Song Of The Day by Eric Berman – The Jukebox Series #18 – Richard Harris: “MacArthur Park” b/w “Didn’t We” – Dunhill 45 RPM Single D-4134 (O2/P2)

“The Jukebox Series” focuses on the 80 records that inhabit my 1963 Seeburg LPC1 jukebox. I’ve had my jukebox (or as I like to call it “the prehistoric iPod”) for a little over twelve years and in that time I’d like to think that I’ve perfected the mix of 45s within.

Along with Glen Campbell and Art Garfunkel, Richard Harris was one of a handful of great interpreters of the songs of Jim Webb. When he wasn’t acting in films like A Man Called Horse, Camelot and, of course playing the part of Albus Dumbledore in the first few Harry Potter films, he made records. While most of his records were dreadful, his first album of Jim Webb songs called A Tramp Shining was a winner, including today’s jukebox classic “MacArthur Park.”

Who knows what was really going on in songwriter Jimmy Webb’s mind when he wrote the somewhat nonsensical lyrics to this song, but one thing for sure is that it is a classic brought to the upper regions of the charts not once, but twice.

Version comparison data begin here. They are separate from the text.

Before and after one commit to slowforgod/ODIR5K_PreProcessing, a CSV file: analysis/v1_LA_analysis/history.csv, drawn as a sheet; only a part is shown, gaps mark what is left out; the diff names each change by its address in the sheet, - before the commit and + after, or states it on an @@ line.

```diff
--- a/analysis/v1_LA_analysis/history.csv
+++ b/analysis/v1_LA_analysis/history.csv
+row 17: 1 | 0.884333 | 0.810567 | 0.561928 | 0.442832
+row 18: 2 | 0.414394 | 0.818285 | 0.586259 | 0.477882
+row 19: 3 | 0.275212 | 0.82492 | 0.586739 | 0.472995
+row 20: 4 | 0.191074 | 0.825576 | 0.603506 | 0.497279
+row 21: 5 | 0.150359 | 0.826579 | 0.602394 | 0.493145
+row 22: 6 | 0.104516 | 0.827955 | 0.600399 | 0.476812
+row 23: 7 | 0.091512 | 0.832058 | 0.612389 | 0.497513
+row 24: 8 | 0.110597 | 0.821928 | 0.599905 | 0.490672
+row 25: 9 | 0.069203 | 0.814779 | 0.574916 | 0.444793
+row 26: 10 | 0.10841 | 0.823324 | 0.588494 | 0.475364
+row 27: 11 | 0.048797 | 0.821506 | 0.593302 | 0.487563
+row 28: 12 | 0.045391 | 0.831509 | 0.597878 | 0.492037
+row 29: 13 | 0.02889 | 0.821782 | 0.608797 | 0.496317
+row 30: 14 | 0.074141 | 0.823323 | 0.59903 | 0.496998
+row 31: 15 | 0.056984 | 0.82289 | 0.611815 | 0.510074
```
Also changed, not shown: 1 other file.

The song has its roots in a twenty minute cantata that Webb wrote that ended with “MacArthur Park.” When the cantata was offered to producer Bones Howe for The Association to record, the group declined because they didn’t want to give up that big a chunk of their album to such a long track.

The inspiration for the song came from a breakup between Jim Webb and Susan Horton who worked across the street from MacArthur Park in the Westlake neighborhood of Los Angeles where the two would meet for lunch. The very same relationship also spawned Webb’s song “By The Time I Get To Phoenix.”

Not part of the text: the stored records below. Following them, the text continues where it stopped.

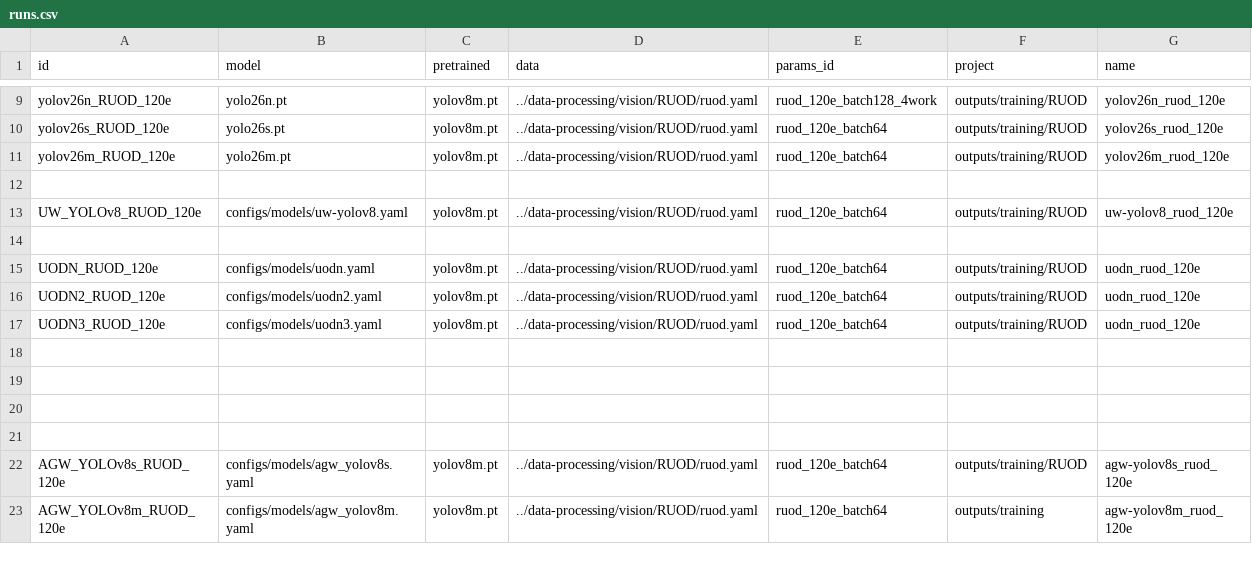
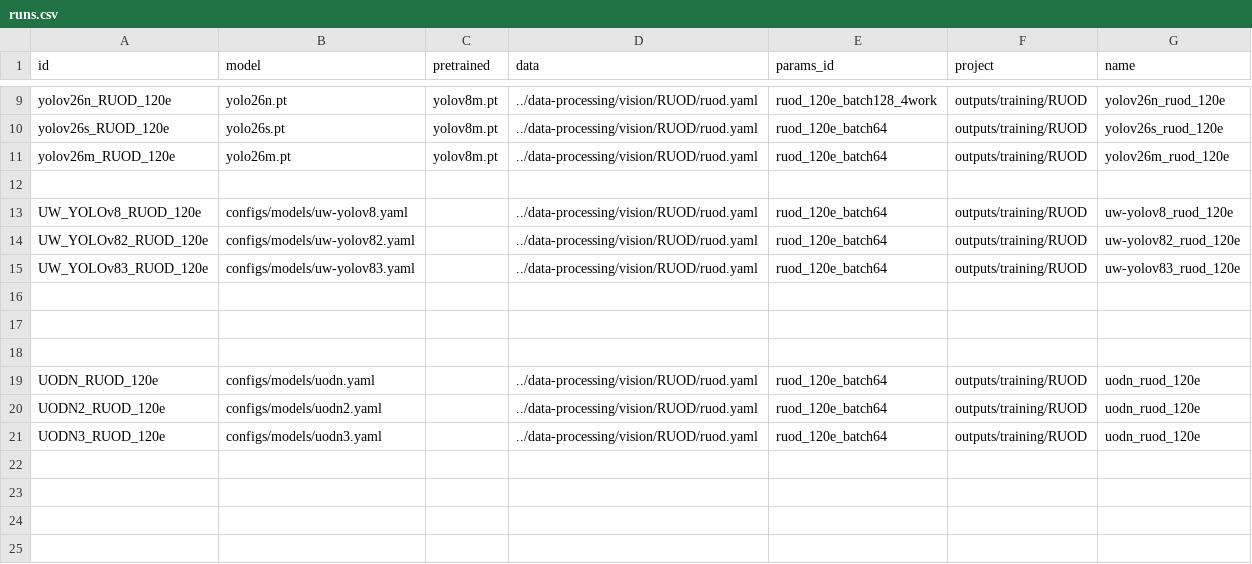
Before and after one commit to bangkorkor/aquaculture-perception, a CSV file: object-detection/runs.csv, drawn as a sheet; only a part is shown, gaps mark what is left out; the shorter side is filled out with more unchanged rows.

Commit message:
uw-yolov8 improvments ready for training

```diff
--- a/object-detection/runs.csv
+++ b/object-detection/runs.csv
@@ -12,7 +12,11 @@ yolov26m_RUOD_120e,yolo26m.pt,yolov8m.pt,../data-processing/vision/RUOD/ruod.yam
 
-UW_YOLOv8_RUOD_120e,configs/models/uw-yolov8.yaml,yolov8m.pt,../data-processing/vision/RUOD/ruod.yaml,ruod_120e_batch64,outputs/training/RUOD,uw-yolov8_ruod_120e
+UW_YOLOv8_RUOD_120e,configs/models/uw-yolov8.yaml,,../data-processing/vision/RUOD/ruod.yaml,ruod_120e_batch64,outputs/training/RUOD,uw-yolov8_ruod_120e
+UW_YOLOv82_RUOD_120e,configs/models/uw-yolov82.yaml,,../data-processing/vision/RUOD/ruod.yaml,ruod_120e_batch64,outputs/training/RUOD,uw-yolov82_ruod_120e
+UW_YOLOv83_RUOD_120e,configs/models/uw-yolov83.yaml,,../data-processing/vision/RUOD/ruod.yaml,ruod_120e_batch64,outputs/training/RUOD,uw-yolov83_ruod_120e
 
-UODN_RUOD_120e,configs/models/uodn.yaml,yolov8m.pt,../data-processing/vision/RUOD/ruod.yaml,ruod_120e_batch64,outputs/training/RUOD,uodn_ruod_120e
-UODN2_RUOD_120e,configs/models/uodn2.yaml,yolov8m.pt,../data-processing/vision/RUOD/ruod.yaml,ruod_120e_batch64,outputs/training/RUOD,uodn_ruod_120e
-UODN3_RUOD_120e,configs/models/uodn3.yaml,yolov8m.pt,../data-processing/vision/RUOD/ruod.yaml,ruod_120e_batch64,outputs/training/RUOD,uodn_ruod_120e
+
+
+UODN_RUOD_120e,configs/models/uodn.yaml,,../data-processing/vision/RUOD/ruod.yaml,ruod_120e_batch64,outputs/training/RUOD,uodn_ruod_120e
+UODN2_RUOD_120e,configs/models/uodn2.yaml,,../data-processing/vision/RUOD/ruod.yaml,ruod_120e_batch64,outputs/training/RUOD,uodn_ruod_120e
+UODN3_RUOD_120e,configs/models/uodn3.yaml,,../data-processing/vision/RUOD/ruod.yaml,ruod_120e_batch64,outputs/training/RUOD,uodn_ruod_120e
 
```
Also changed, not shown: 2 other files.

The “cake in the rain” lyric of the song was recently explained by Colin McCourt who used to work for the publisher of the song. When Webb heard that Susan Horton was getting married in MacArthur Park, he attended the wedding but hid in a gardener’s shed so as not to be noticed by the bride.  It began to pour during the ceremony and Webb saw the wedding cake through the rain running off the roof of the shed and it looked like it was melting.

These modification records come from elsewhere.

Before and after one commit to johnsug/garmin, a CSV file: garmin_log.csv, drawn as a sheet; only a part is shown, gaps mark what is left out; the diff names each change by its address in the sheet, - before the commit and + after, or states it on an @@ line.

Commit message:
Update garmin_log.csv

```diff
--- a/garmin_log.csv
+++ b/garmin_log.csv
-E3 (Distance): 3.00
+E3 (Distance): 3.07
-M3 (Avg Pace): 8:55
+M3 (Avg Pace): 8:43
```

The track was recorded at Armin Steiner’s Sound Recorders in Hollywood with backing from members of the Wrecking Crew including Hal Blaine on drums, Larry Knechtel on keyboards, Joe Osborn on bass and Mike Deasy on guitar, along with Jim Webb on harpsichord.

During the recording, Webb kept correcting Harris who continually uses the possessive form “MacArthur’s Park” throughout the song. After a while, Webb realized it was futile and let Harris have his way, resulting in many subsequent covers of the song carrying the incorrect possessive form in the lyrics. Like The Beatles’ “Hey Jude,” the single was also one of the longer songs to hit the top-ten of the singles charts during the late 1960s, clocking in at over seven minutes. The song also won a Grammy Award for Best Arrangement for Accompanying Vocalist in 1969.

The single was released in 1968 and reached the number two slot on the charts. It was subsequently covered by artists as diverse as Donna Summer (who took it to the top of the charts in 1978 with her disco version), Frank Sinatra, Waylon Jennings, Liza Minnelli, The 5th Dimension, The Supremes, Justin Hayward (of The Moody Blues), Ferrante & Teicher, Maynard Ferguson, Stan Kenton, Woody Herman and “Weird Al” Yankovic, who parodied it with his version “Jurassic Park.”

The flip of the single, “Didn’t We” was the opening track to A Tramp Shining, Harris’ album of Jim Webb compositions.  Reviewer Bruce Eder had the following to say about this song:  “Harris treaded onto Frank Sinatra territory here, and he did it with a voice not remotely as good or well trained as his, yet he pulled it off by sheer bravado and his ability as an actor, coupled with his vocal talents.” (Allmusic) The song was covered by a whole host of pop vocalists during the sixties and seventies including Frank Sinatra, Barbra Streisand, Thelma Houston, Matt Monroe and Jim Webb.